Telephone Consumer Protection Act
The Telephone Consumer Protection Act (TCPA) is a 1991 federal law which protects consumers from harmful telemarketing practices. Banned practices include:
- Robocalls: These are phone calls made with an auto-dialing machine that use artificial voices or prerecorded messages.
- Unsolicited text messages: A text message is unsolicited if the recipient was not already a customer of the sender.
- Calling numbers on the national Do Not Call Registry: Telemarketers cannot call home or mobile phones on the registry. Charities, political groups, debt collectors, and survey takers are exempt.
- Sending junk faxes: This kind of fax spam is faxed advertisements sent without permission. Even if you are a customer of the company sending the ads, you can actively opt out of receiving such faxes.
In 2012, the FCC revised its TCPA rules to require telemarketers obtain prior express written consent from consumers before robocalling them, even if the company has an “established business relationship.” The new rules also require telemarketers to provide an automated, interactive “opt-out” mechanism during each robocall so consumers can immediately tell the telemarketer to stop calling. The law does not distinguish between cell phones and landlines.
Despite the law and its updates, the number of robocalls has proliferated to shocking levels – according to the YouMail robocall index, an estimated 3.4 billion robocalls were made in April of 2018, increasing to 5.2 billion in January 2019. The calls are not just annoying – they can have real costs, especially for vulnerable populations like the elderly and new immigrants. Lately, there has been a groundswell of support for strengthening robocall laws. States, federal regulators, and Congress have all started paying attention to the problem.
Florida passed a bill last March giving phone companies the authority to block certain robocalls. Around the same time, legislation sponsored by Rep. Grace Meng, D-N.Y., passed as part of the omnibus spending bill, criminalizing spoofing (falsifying caller ID information to appear like a legitimate organization) attempts from abroad. In October 2018, 35 state attorneys general issued a joint letter urging the federal government to take stronger action. Despite the somewhat laissez-faire attitude of current FCC leadership, the new Florida law was enabled by an agency rule adopted in November 2017.
Bills in Congress
Sen. Ed Markey, D-Mass., and Rep. Frank Pallone, D-N.J., introduced the Stopping Bad Robocalls Act in both houses last June. On February 4, Pallone, who is chairman of the House Energy and Commerce Committee, reintroduced the bill. The bill would allow consumers to opt out of robocalls at any point, expand the ban to more kinds of robocalls, including calls from unauthenticated numbers, and extend the statute of limitations from one to four years for illegal robocalls.

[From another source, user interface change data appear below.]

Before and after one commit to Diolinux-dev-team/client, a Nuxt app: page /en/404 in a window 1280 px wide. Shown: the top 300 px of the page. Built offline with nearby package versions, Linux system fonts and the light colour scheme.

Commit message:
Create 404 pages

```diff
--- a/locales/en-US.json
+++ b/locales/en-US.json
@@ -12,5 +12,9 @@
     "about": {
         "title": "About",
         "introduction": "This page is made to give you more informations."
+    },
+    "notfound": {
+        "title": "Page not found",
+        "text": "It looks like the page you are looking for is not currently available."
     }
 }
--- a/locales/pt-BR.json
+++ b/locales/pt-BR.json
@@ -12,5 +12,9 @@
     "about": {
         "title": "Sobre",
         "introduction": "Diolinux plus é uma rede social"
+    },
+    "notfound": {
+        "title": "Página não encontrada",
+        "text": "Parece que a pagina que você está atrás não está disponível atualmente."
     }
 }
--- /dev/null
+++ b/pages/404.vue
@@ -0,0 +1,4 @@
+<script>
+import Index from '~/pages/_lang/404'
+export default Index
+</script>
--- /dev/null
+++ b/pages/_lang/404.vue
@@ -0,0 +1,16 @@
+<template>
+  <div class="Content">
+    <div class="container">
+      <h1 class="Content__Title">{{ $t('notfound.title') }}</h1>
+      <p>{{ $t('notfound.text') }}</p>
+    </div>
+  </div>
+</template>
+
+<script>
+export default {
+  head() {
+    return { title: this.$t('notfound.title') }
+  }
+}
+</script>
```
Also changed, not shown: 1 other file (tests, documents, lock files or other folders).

In the meantime, Markey, who was instrumental in passing the original TCPA, partnered with Sen. John Thune, R-S.D., to introduce the Telephone Robocall Abuse Criminal Enforcement and Deterrence (TRACED) Act in the Senate in November. The bill would increase criminal penalties to $10,000, extend the statute of limitations to three years, require phone companies to adopt call authentication systems and direct the FCC to initiate rulemaking to better protect users against scam phone calls. In December, Rep. Brian Babin, R-TX, introduced the House TRACED Act, where it has been referred to the Committee on Energy and Commerce.
Stopping Bad Robocalls and TRACED contain many of the same or similar provisions. Which one will make it to a law is anybody’s guess, but with robocalls increasing 46% each year, stronger telephone consumer protection laws are overdue.
Under the TCPA, consumers may be eligible to collect between $500 and $1,500 per violation by taking offending businesses to court. Robert Ward did exactly that in the newly settled class action Ward v. Flagship Credit Acceptance LLC. Members of the class should have received a notice in the mail. However, if you were called by Flagship through any version of a TCN, LiveVox, or Aspect dialing system and/or with an artificial or prerecorded voice between May 5, 2013, and September 18, 2018, you can file a claim online until February 25, 2019.